▸ Assignment:
Could you copy every line of the data that contains "resources"?

▸ Supplied material:
--- START ---
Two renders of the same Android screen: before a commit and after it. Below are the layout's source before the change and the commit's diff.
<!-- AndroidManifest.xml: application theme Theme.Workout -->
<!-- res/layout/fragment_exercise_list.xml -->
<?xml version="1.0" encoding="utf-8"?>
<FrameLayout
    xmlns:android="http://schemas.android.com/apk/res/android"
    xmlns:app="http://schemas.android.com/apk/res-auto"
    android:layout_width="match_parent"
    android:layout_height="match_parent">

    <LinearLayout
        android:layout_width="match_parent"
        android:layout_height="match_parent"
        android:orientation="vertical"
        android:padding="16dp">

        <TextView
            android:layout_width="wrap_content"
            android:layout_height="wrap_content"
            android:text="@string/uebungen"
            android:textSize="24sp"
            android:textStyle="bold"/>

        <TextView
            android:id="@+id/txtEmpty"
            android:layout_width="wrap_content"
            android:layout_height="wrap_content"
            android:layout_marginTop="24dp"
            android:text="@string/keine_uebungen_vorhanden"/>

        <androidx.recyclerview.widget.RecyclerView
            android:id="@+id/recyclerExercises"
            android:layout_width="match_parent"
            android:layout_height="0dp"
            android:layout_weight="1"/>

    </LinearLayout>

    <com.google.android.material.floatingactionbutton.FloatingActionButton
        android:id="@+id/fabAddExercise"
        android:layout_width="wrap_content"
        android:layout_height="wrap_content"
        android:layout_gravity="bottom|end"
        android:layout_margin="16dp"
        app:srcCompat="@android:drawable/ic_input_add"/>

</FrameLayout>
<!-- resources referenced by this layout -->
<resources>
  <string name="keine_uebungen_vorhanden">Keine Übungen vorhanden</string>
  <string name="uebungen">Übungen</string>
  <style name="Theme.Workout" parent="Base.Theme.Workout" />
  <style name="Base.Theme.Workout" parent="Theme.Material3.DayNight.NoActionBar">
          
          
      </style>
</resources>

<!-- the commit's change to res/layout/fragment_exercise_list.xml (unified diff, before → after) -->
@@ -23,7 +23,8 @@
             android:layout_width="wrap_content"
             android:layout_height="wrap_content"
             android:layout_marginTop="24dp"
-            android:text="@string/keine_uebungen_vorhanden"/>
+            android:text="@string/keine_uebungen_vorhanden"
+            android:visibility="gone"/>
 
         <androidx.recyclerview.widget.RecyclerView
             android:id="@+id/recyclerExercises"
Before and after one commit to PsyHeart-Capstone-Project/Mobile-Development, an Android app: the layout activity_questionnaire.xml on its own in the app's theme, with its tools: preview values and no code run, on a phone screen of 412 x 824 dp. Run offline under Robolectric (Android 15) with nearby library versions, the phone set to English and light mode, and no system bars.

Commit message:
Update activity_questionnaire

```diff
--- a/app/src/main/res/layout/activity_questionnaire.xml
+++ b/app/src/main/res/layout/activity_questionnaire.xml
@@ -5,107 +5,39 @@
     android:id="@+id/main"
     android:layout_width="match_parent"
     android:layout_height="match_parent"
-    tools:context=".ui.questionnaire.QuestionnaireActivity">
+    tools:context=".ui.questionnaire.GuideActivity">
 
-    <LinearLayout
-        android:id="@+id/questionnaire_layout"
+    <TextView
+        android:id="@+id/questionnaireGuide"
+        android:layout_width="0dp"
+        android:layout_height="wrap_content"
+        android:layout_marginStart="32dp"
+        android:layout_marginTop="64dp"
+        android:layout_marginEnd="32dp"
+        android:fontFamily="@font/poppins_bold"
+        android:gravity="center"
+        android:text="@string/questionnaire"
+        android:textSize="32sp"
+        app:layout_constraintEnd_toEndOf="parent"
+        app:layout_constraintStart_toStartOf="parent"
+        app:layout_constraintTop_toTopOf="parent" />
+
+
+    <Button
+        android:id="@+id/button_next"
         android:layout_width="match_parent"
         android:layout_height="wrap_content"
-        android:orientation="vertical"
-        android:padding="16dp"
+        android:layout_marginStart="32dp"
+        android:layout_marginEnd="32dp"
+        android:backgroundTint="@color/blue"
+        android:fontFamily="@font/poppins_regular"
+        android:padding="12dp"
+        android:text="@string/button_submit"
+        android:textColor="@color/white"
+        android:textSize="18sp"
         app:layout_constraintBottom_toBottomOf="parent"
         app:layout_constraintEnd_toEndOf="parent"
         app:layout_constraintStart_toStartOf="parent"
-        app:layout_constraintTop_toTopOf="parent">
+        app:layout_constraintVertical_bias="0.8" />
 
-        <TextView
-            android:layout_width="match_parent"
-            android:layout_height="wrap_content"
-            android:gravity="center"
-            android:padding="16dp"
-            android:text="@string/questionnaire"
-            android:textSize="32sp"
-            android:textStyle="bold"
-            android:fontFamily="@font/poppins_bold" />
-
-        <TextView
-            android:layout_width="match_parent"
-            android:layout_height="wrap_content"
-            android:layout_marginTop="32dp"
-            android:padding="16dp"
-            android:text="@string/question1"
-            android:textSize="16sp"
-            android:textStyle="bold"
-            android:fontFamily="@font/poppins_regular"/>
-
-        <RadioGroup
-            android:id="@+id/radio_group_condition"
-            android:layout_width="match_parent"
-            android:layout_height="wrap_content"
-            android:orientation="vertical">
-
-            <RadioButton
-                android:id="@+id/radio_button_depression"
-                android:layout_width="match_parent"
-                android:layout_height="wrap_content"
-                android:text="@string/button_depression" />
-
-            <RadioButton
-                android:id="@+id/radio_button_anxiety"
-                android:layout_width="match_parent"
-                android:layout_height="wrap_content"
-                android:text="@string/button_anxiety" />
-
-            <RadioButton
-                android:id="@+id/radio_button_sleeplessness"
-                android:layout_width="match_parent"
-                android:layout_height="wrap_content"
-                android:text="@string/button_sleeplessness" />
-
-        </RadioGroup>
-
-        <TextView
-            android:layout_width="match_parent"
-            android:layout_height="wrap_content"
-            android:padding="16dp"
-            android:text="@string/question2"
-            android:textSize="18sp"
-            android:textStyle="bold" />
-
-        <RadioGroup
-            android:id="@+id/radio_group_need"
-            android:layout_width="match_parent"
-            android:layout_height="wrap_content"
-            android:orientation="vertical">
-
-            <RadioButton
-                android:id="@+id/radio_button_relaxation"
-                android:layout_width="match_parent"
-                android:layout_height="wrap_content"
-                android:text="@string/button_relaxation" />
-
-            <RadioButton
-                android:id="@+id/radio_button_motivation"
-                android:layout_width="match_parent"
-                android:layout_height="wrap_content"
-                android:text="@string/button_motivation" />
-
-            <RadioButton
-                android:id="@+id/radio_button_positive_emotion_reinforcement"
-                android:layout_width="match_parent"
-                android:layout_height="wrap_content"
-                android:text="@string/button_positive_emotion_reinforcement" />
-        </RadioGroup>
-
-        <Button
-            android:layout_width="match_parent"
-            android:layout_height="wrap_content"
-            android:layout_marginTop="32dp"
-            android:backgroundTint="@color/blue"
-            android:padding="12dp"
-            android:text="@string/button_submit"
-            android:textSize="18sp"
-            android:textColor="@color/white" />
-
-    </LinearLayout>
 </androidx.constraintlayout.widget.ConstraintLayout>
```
--- END ---
▸ Answer to this exercise:
<!-- resources referenced by this layout -->
<resources>
</resources>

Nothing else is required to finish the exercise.